A fateful accident draws three strangers together over the course of a single day:
Freya who has lost her voice while recording her debut album.
Harun who is making plans to run away from everyone he has ever loved.
Nathaniel who has just arrived in New York City with a backpack, a desperate plan, and nothing left to lose.
As the day progresses, their secrets start to unravel and they begin to understand that the way out of their own loss might just lie in helping the others out of theirs.
An emotionally cathartic story of losing love, finding love, and discovering the person you are meant to be, I Have Lost My Way is bestselling author Gayle Forman at her finest.
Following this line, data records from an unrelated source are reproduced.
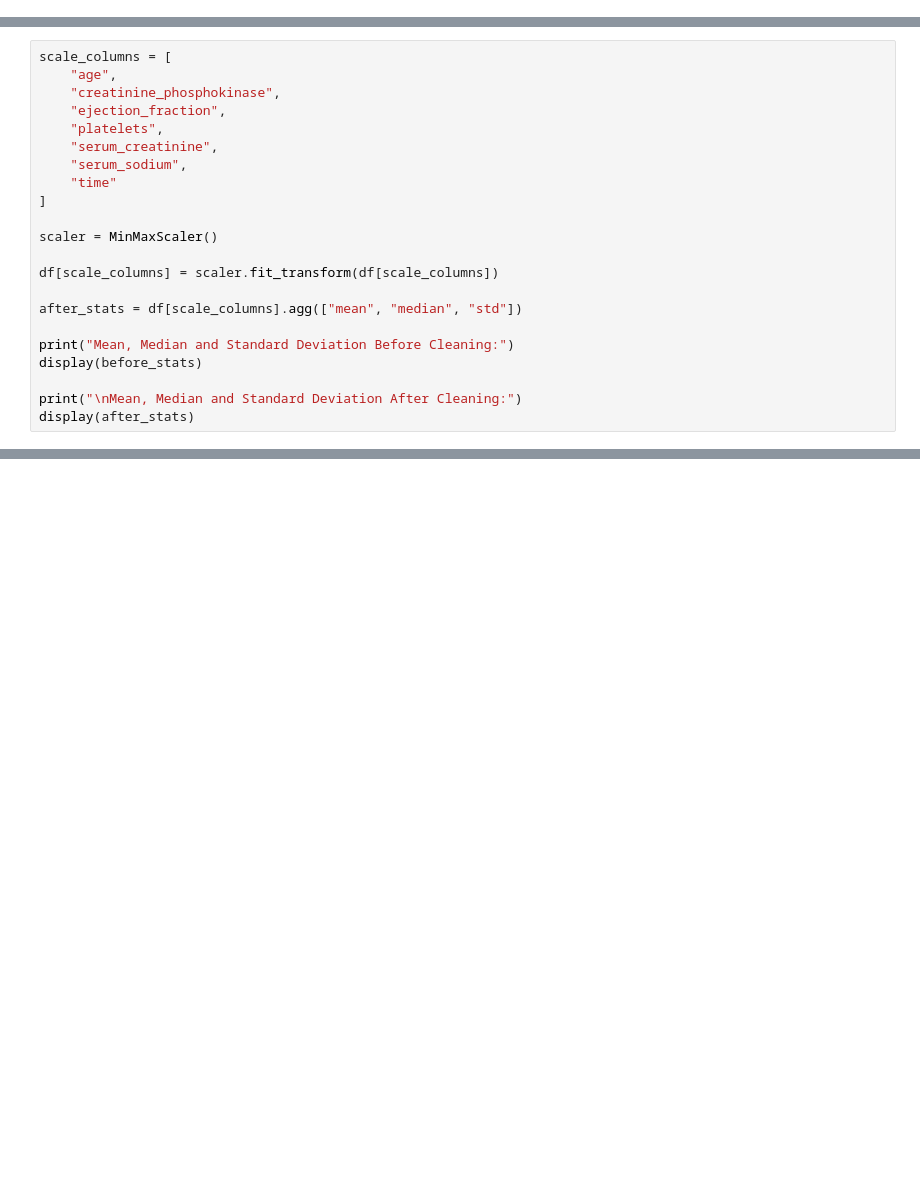
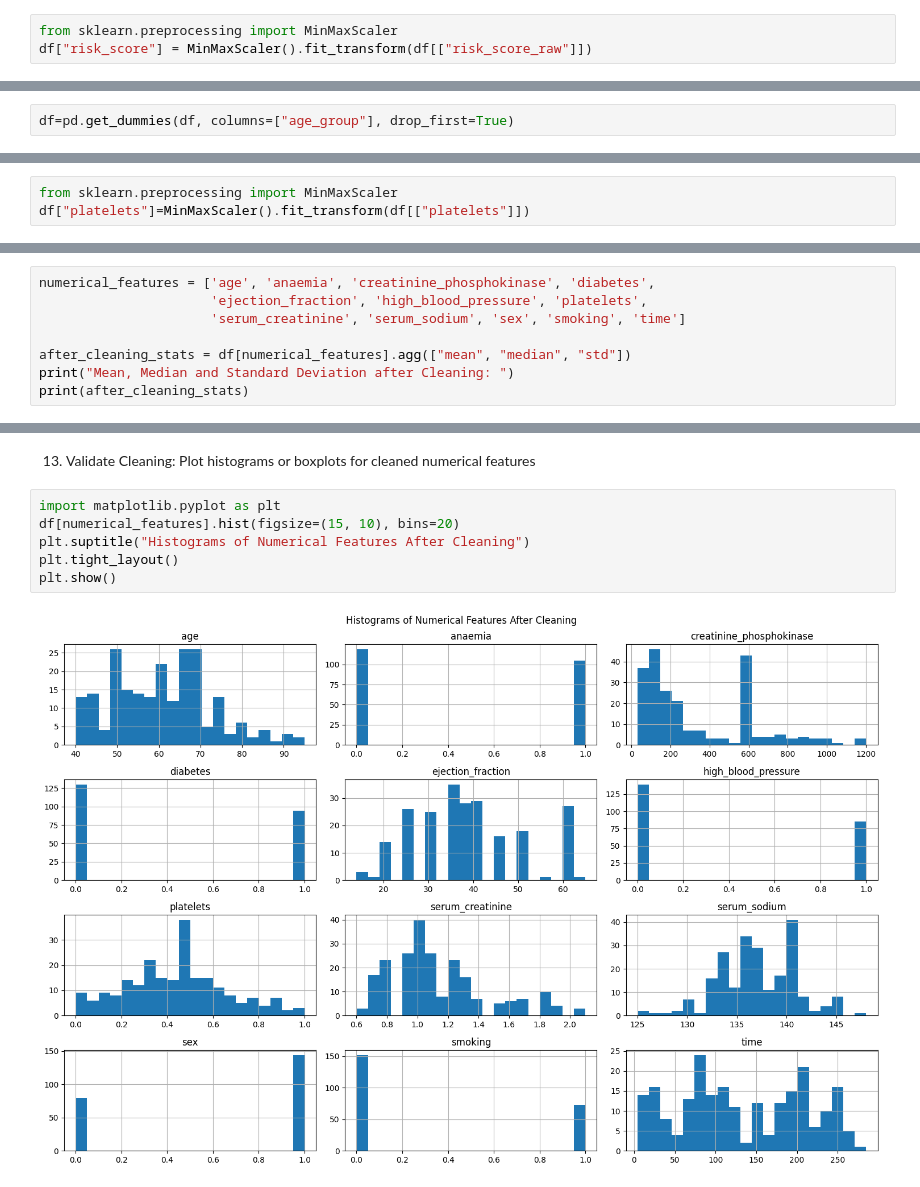
Before and after one commit to zaidkid/CSET343, a Jupyter notebook: CSET343_Lab_2.ipynb, the cells around one changed output, grey strips where cells are left out. Cells and saved outputs as stored; diff of their text form; blank space fills up the shorter version.

```diff
--- a/CSET343_Lab_2.ipynb
+++ b/CSET343_Lab_2.ipynb
@@ -229,0 +289,3 @@ Feature engineering and categorical encoding completed.
+# %%
+from sklearn.preprocessing import MinMaxScaler
+df["risk_score"] = MinMaxScaler().fit_transform(df[["risk_score_raw"]])
@@ -229,0 +303,2 @@ Feature engineering and categorical encoding completed.
+# %%
+df=pd.get_dummies(df, columns=["age_group"], drop_first=True)
@@ -229,0 +333,3 @@ Feature engineering and categorical encoding completed.
+# %%
+from sklearn.preprocessing import MinMaxScaler
+df["platelets"]=MinMaxScaler().fit_transform(df[["platelets"]])
@@ -230,23 +347,9 @@ Feature engineering and categorical encoding completed.
 # %%
-scale_columns = [
-    "age",
-    "creatinine_phosphokinase",
-    "ejection_fraction",
-    "platelets",
-    "serum_creatinine",
-    "serum_sodium",
-    "time"
-]
+numerical_features = ['age', 'anaemia', 'creatinine_phosphokinase', 'diabetes',
+                      'ejection_fraction', 'high_blood_pressure', 'platelets',
+                      'serum_creatinine', 'serum_sodium', 'sex', 'smoking', 'time']
 
-scaler = MinMaxScaler()
-
-df[scale_columns] = scaler.fit_transform(df[scale_columns])
-
-after_stats = df[scale_columns].agg(["mean", "median", "std"])
-
-print("Mean, Median and Standard Deviation Before Cleaning:")
-display(before_stats)
-
-print("\nMean, Median and Standard Deviation After Cleaning:")
-display(after_stats)
+after_cleaning_stats = df[numerical_features].agg(["mean", "median", "std"])
+print("Mean, Median and Standard Deviation after Cleaning: ")
+print(after_cleaning_stats)
 # %% [output]
@@ -319,0 +371,10 @@ Cleaned CSV and Excel files saved successfully.
+# %% [markdown]
+13. Validate Cleaning: Plot histograms or boxplots for cleaned numerical features
+# %%
+import matplotlib.pyplot as plt
+df[numerical_features].hist(figsize=(15, 10), bins=20)
+plt.suptitle("Histograms of Numerical Features After Cleaning")
+plt.tight_layout()
+plt.show()
+# %% [output]
+[figure, added]
```
Also changed, not shown: parts of 47 cells of this notebook.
Potentially Sensitive Areas: Strong language, Strong sexual themes, Homophobic language
Booklist (March 1, 2018 (Vol. 114, No. 13))
Grades 10-12. Freya sacrificed family for her music career, and now, just as she’s poised to make it big, she loses her singing voice completely. Harun, caught between the boy he loves and the family he doesn’t want to disappoint, prepares for a trip that could force him into a life he doesn’t want. And Nathaniel, self-contained and used to having only his father in his life, arrives in New York with almost nothing. When a chance encounter throws the three together, none of them will leave unchanged. Forman’s (If I Stay, 2009) latest is a mature, quiet examination of loss. The bulk of the narrative takes place over the course of just one day, with intermittent flashbacks giving depth to the characters. During that day, the three, who come from varying, diverse backgrounds and families, face their individual demons and try to find the paths they’ve lost. Tightly woven and, in places, heartbreaking, this is a masterful exploration of human emotion that will appeal to adults as well as older teens.
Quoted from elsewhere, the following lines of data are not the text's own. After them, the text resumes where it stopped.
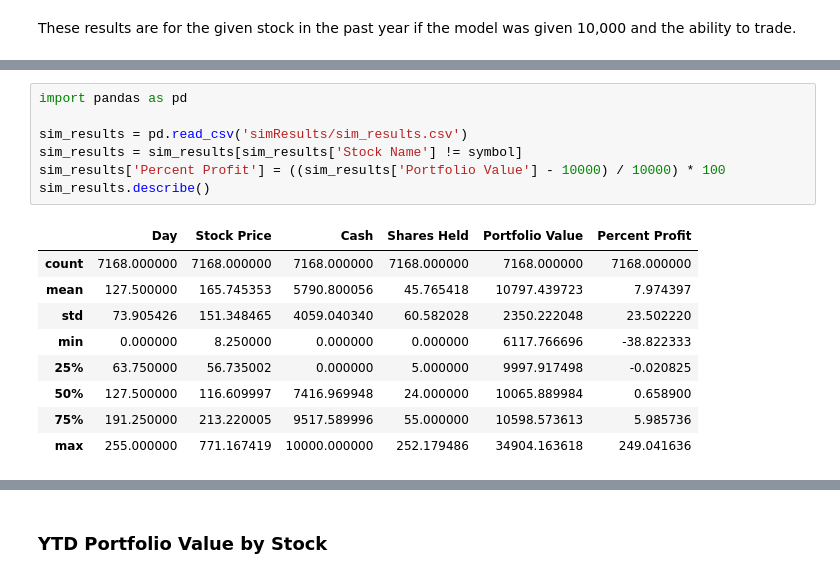
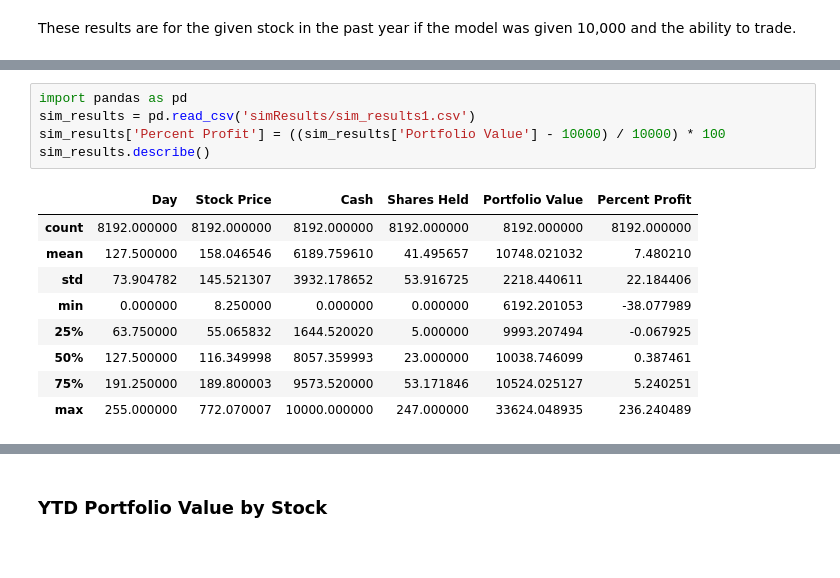
Before and after one commit to uniquedapoet/StockTradingModel, a Jupyter notebook: Stock_Trading_Model_Report.ipynb, the cells around one changed output, grey strips where cells are left out. Drawn from its saved outputs; the diff is of its cells as text.

```diff
--- a/Stock_Trading_Model_Report.ipynb
+++ b/Stock_Trading_Model_Report.ipynb
@@ -205,21 +202,19 @@ The model was tested on the 18 following **S&P 500** stocks, representing a mix
 This selection was crafted to challenge the model with stocks that exhibit various market behaviors, ensuring that the results reflect performance across a wide range of scenarios.
 # %%
 import pandas as pd
-
-sim_results = pd.read_csv('simResults/sim_results.csv')
-sim_results = sim_results[sim_results['Stock Name'] != symbol]
+sim_results = pd.read_csv('simResults/sim_results1.csv')
 sim_results['Percent Profit'] = ((sim_results['Portfolio Value'] - 10000) / 10000) * 100
 sim_results.describe()
 # %% [output]
 |  | Day | Stock Price | Cash | Shares Held | Portfolio Value | Percent Profit |
-| count | 7168.000000 | 7168.000000 | 7168.000000 | 7168.000000 | 7168.000000 | 7168.000000 |
-| mean | 127.500000 | 165.745353 | 5790.800056 | 45.765418 | 10797.439723 | 7.974397 |
-| std | 73.905426 | 151.348465 | 4059.040340 | 60.582028 | 2350.222048 | 23.502220 |
-| min | 0.000000 | 8.250000 | 0.000000 | 0.000000 | 6117.766696 | -38.822333 |
-| 25% | 63.750000 | 56.735002 | 0.000000 | 5.000000 | 9997.917498 | -0.020825 |
-| 50% | 127.500000 | 116.609997 | 7416.969948 | 24.000000 | 10065.889984 | 0.658900 |
-| 75% | 191.250000 | 213.220005 | 9517.589996 | 55.000000 | 10598.573613 | 5.985736 |
-| max | 255.000000 | 771.167419 | 10000.000000 | 252.179486 | 34904.163618 | 249.041636 |
+| count | 8192.000000 | 8192.000000 | 8192.000000 | 8192.000000 | 8192.000000 | 8192.000000 |
+| mean | 127.500000 | 158.046546 | 6189.759610 | 41.495657 | 10748.021032 | 7.480210 |
+| std | 73.904782 | 145.521307 | 3932.178652 | 53.916725 | 2218.440611 | 22.184406 |
+| min | 0.000000 | 8.250000 | 0.000000 | 0.000000 | 6192.201053 | -38.077989 |
+| 25% | 63.750000 | 55.065832 | 1644.520020 | 5.000000 | 9993.207494 | -0.067925 |
+| 50% | 127.500000 | 116.349998 | 8057.359993 | 23.000000 | 10038.746099 | 0.387461 |
+| 75% | 191.250000 | 189.800003 | 9573.520000 | 53.171846 | 10524.025127 | 5.240251 |
+| max | 255.000000 | 772.070007 | 10000.000000 | 247.000000 | 33624.048935 | 236.240489 |
 # %% [markdown]
 ### Model Performance Summary
 
```
Also changed, not shown: parts of 16 cells of this notebook, 8 other files.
Horn Book Magazine (May/June, 2018)
A chance meeting leads to intimate connections for three struggling nineteen-year-olds in Forman’s (If I Stay, rev. 7/09; I Was Here, rev. 1/15) latest novel. Freya is an up-and-coming singer who has lost her voice, to her controlling manager’s chagrin. Harun is a college student with a broken heart and an impossible decision to make: tell his devout Muslim family he is gay, or travel to Pakistan and bring home a bride. Nathaniel just flew into the city, and he’s hiding the true reason for his visit. After colliding in a three-way meet-cute—Freya falls from a Central Park pedestrian bridge and lands on Nathaniel, with Harun stepping in as a helpful bystander—the teens each privately feel drawn to one another; their day, like their relationships, unfolds organically as they each find opportunities to take control of their lives, with the others providing quiet support. Narration flits among the teens’ perspectives; this keeps the pace lively, but some more abrupt shifts are disorienting. Intermittent flashback chapters deepen the characters’ compelling backstories. A precipitously tense conclusion offers no easy answers for Freya, Harun, or Nathaniel, instead providing a stirring reminder of the great risks of isolation and the immense solace and power that community—even with virtual strangers—can bring. jessica tackett macdonald
About the Author
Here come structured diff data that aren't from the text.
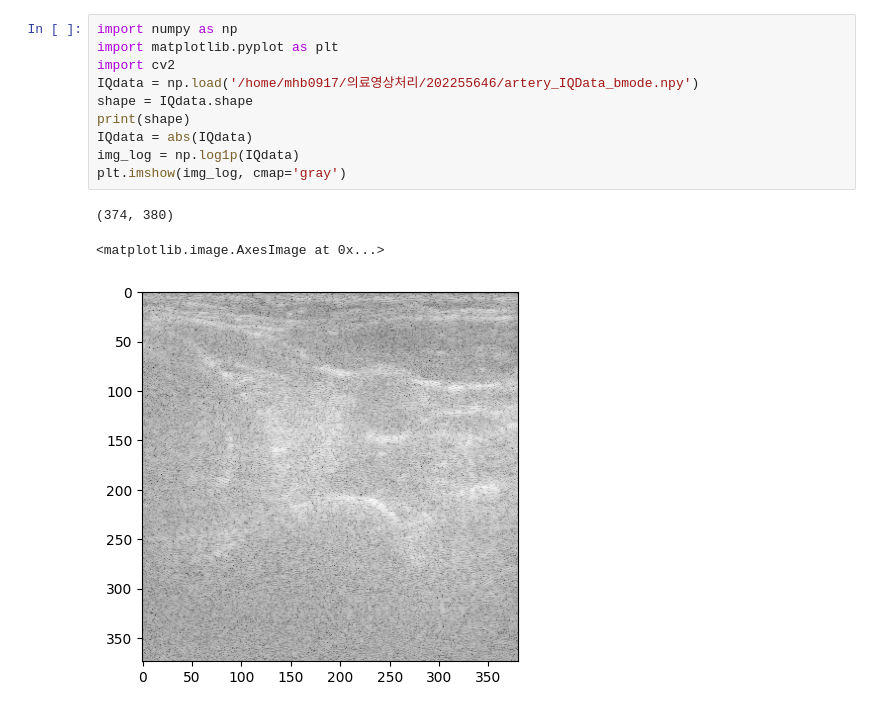
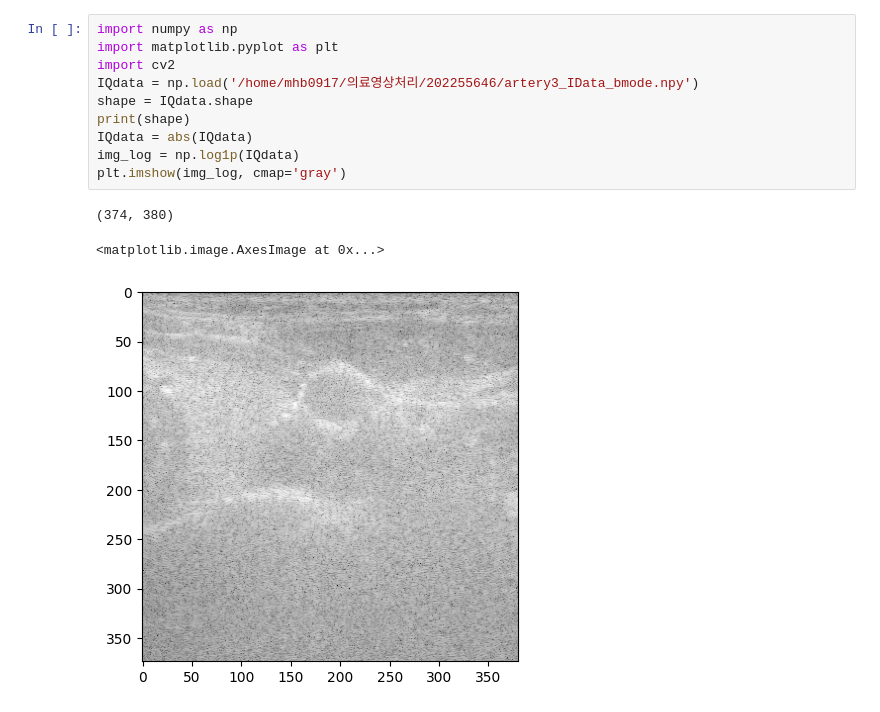
Before and after one commit to MUNHYUNBOO/Medical-Image-Processing, a Jupyter notebook: task3.ipynb, the cells around one changed output. Saved outputs shown, nothing was run; the diff lists cells and outputs as text.

```diff
--- a/task3.ipynb
+++ b/task3.ipynb
@@ -1,17 +1,17 @@
 # %%
 import numpy as np
 import matplotlib.pyplot as plt
 import cv2
-IQdata = np.load('/home/mhb0917/의료영상처리/202255646/artery_IQData_bmode.npy')
+IQdata = np.load('/home/mhb0917/의료영상처리/202255646/artery3_IData_bmode.npy')
 shape = IQdata.shape
 print(shape)
 IQdata = abs(IQdata)
 img_log = np.log1p(IQdata)
 plt.imshow(img_log, cmap='gray')
 # %% [output]
 (374, 380)
 <matplotlib.image.AxesImage at 0x...>
-[figure, old version]
+[figure, new version]
 # %%
 import numpy as np
 import matplotlib.pyplot as plt
```
Also changed, not shown: parts of 6 cells of this notebook.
Gayle Forman is an award-winning internationally bestselling author. Her books include Just One Day, Just One Year, I Was Here, Where She Went and If I Stay, which was made into a major motion picture starring Chloe Grace Moretz.
Her newest novel, Leave Me, is her first one starring adults. (She refuses to say it’s an adult novel because she knows plenty of adults read YA and vice-versa).
Gayle lives with her husband and daughters in Brooklyn. Her website is www.gayleforman.com.
Around the Web
I Have Lost My Way on Amazon
I Have Lost My Way on Goodreads
I Have Lost My Way Publisher Page